To learn more about appraising, click here to see a short video or call us today to talk about your specific property.

So, what party makes sure the value of the real estate is consistent with the amount being paid? This is where the appraiser comes in. We provide an unbiased opinion of what a buyer could expect to pay — or a seller receive — for a parcel of real estate, where both buyer and seller are informed parties. A licensed, certified, professional appraiser from The August Group Inc. will ensure, you as an interested party, are informed.

Inspecting the subject property

Our first task at The August Group Inc. is to inspect the property to determine its true status. We must see aspects of the property hands on, such as the number of bedrooms and bathrooms, the location, amenities, etc., to ensure they indeed are there and are in the shape a reasonable person would expect them to be. The inspection often includes a sketch of the house, ensuring the square footage is correct and conveying the layout of the property. Most importantly, the appraiser identifies any obvious features - or defects - that would have an impact on the value of the property.

After the inspection, we use two or three approaches to determining the value of the property: a sales comparison, a replacement cost calculation, and an income approach when rental properties are prevalent.

Cost Approach

This is where the appraiser pulls information on local building costs, labor rates and other factors to determine how much it would cost to replace the property being appraised. This estimate commonly sets the maximum on what a property would sell for. The cost approach is also the least used method.

Paired Sales Analysis

Appraisers get to know the neighborhoods in which they appraise. They thoroughly understand the value of specific features to the residents of that area. Then, the appraiser looks up recent transactions in close proximity to the subject and finds properties which are 'comparable' to the home in question. Using knowledge of the value of certain items such as remodeled rooms, types of flooring, energy efficient items, patios and porches, or additional storage space, we adjust the comparable properties so that they more accurately match the features of subject.

  • If, for example, the comparable has a fireplace and the subject does not, the appraiser may deduct the value of a fireplace from the sales price of the comparable home.
  • If the subject has an extra half-bathroom and the comparable does not, the appraiser might add a certain amount to the comparable property.

After all differences have been accounted for, the appraiser reconciles the adjusted sales prices of all the comps and then derives an opinion of what the subject could sell for.
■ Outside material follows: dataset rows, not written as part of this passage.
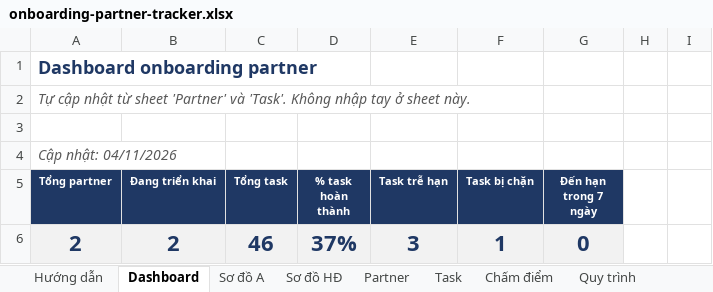
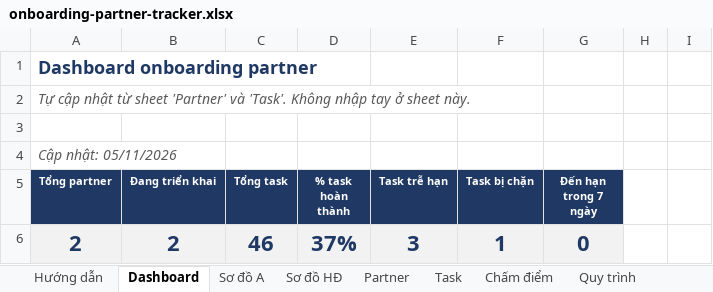
Before and after one commit to lamvyttk-wq/vtechhub, an Excel workbook: docs/onboarding-partner-tracker.xlsx, sheet Dashboard, drawn as a sheet; only a part is shown; values as stored, in another font and other column widths than the file's, no borders; charts and pictures and conditional formats not drawn; the diff names each change by its address in the sheet, - before the commit and + after, or states it on an @@ line.

```diff
--- a/docs/onboarding-partner-tracker.xlsx (sheet Dashboard)
+++ b/docs/onboarding-partner-tracker.xlsx (sheet Dashboard)
-A4 (Tổng partner): Cập nhật: 04/11/2026
+A4 (Tổng partner): Cập nhật: 05/11/2026
```
Also changed, not shown: sheet Sơ đồ A, sheet Sơ đồ HĐ, sheet Task, sheet Hướng dẫn, charts or pictures.
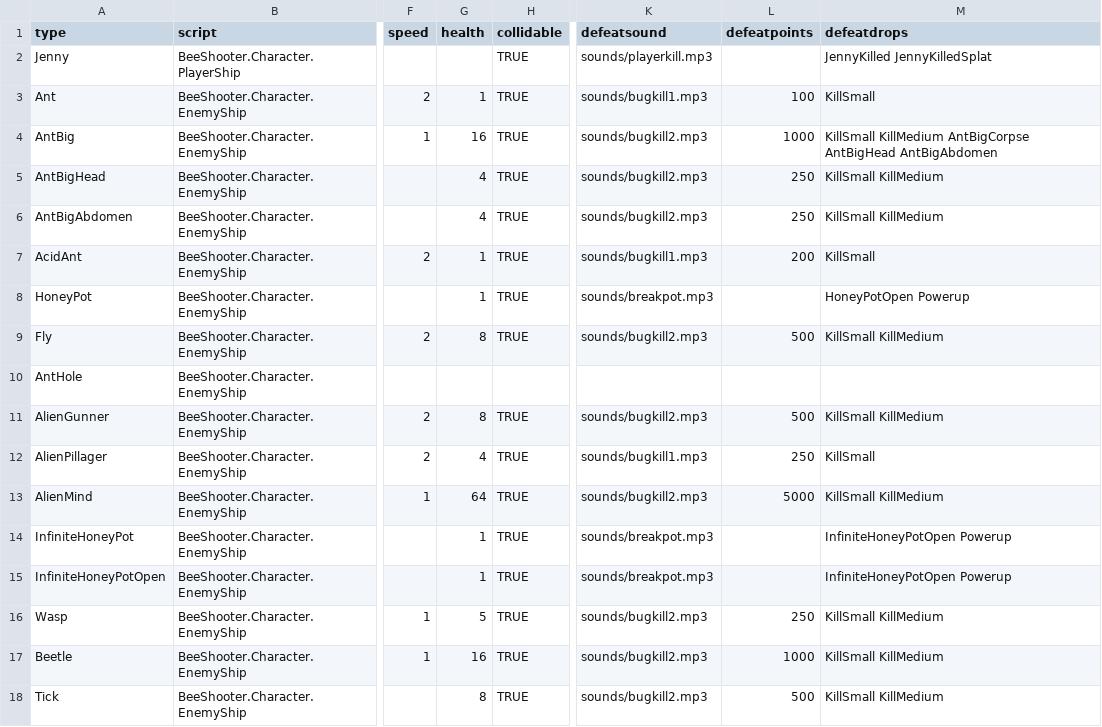
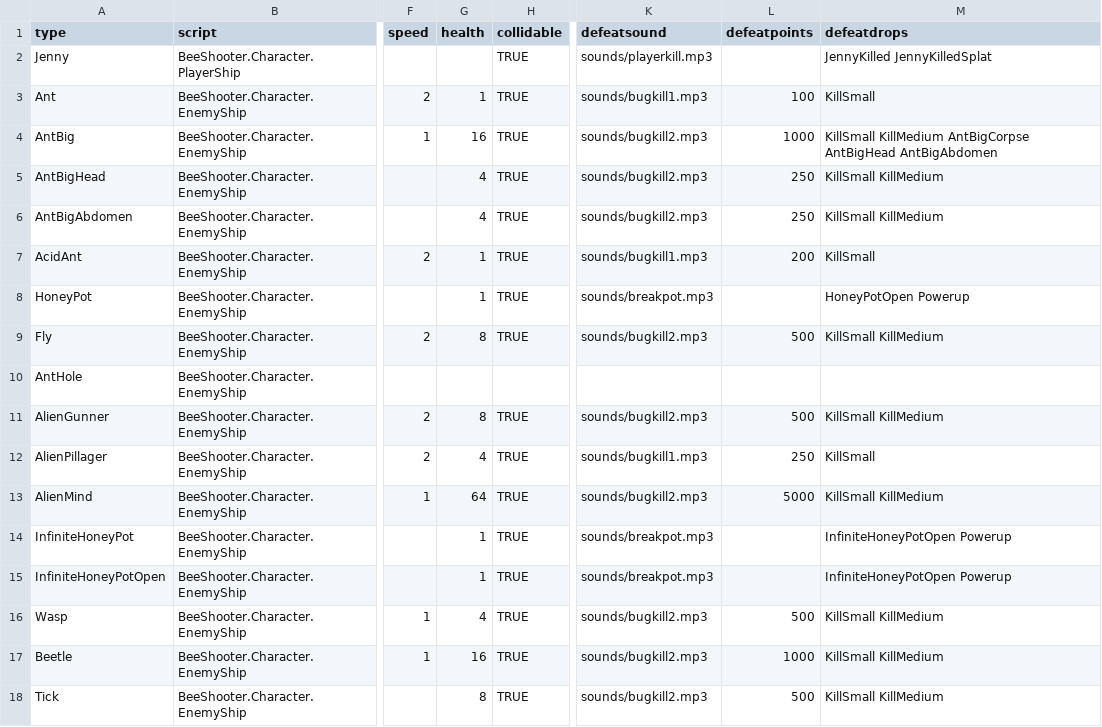
Before and after one commit to IoriBranford/beeshooter, a CSV file: data/db_ships.csv, drawn as a sheet; only a part is shown, gaps mark what is left out; the diff names each change by its address in the sheet, - before the commit and + after, or states it on an @@ line.

Commit message:
Restore wasp's original health and double its points.

```diff
--- a/data/db_ships.csv
+++ b/data/db_ships.csv
-G16 (health): 5
+G16 (health): 4
-L16 (defeatpoints): 250
+L16 (defeatpoints): 500
```
Also changed, not shown: 1 other file.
When it comes to associating a value with features of homes in St Louis and Saint Louis, The August Group Inc. can't be beat. This approach to value is commonly given the most importance when an appraisal is for a home purchase.

Valuation Using the Income Approach

A third way of valuing a house is sometimes applied when an area has a measurable number of rental properties. In this scenario, the amount of revenue the real estate generates is taken into consideration along with other rents in the area for comparable properties to give an indicator of the current value.

Coming Up With The Final Value

Combining information from all approaches, the appraiser is then ready to document an estimated market value for the property at hand. Note: While the appraised value is probably the most accurate indication of what a house is worth, it probably will not be the price at which the property closes. Depending on the individual circumstances of the buyer or seller, their level of urgency or a buyer's desire for that exact property, the closing price of a home can always be driven up or down.But the appraised value is typically employed as a guideline for lenders who don't want to loan a buyer more money than they could recover in case they had to sell the property again. The bottom line is, an appraiser from The August Group Inc. will help you get the most accurate property value, so you can make the most informed real estate decisions.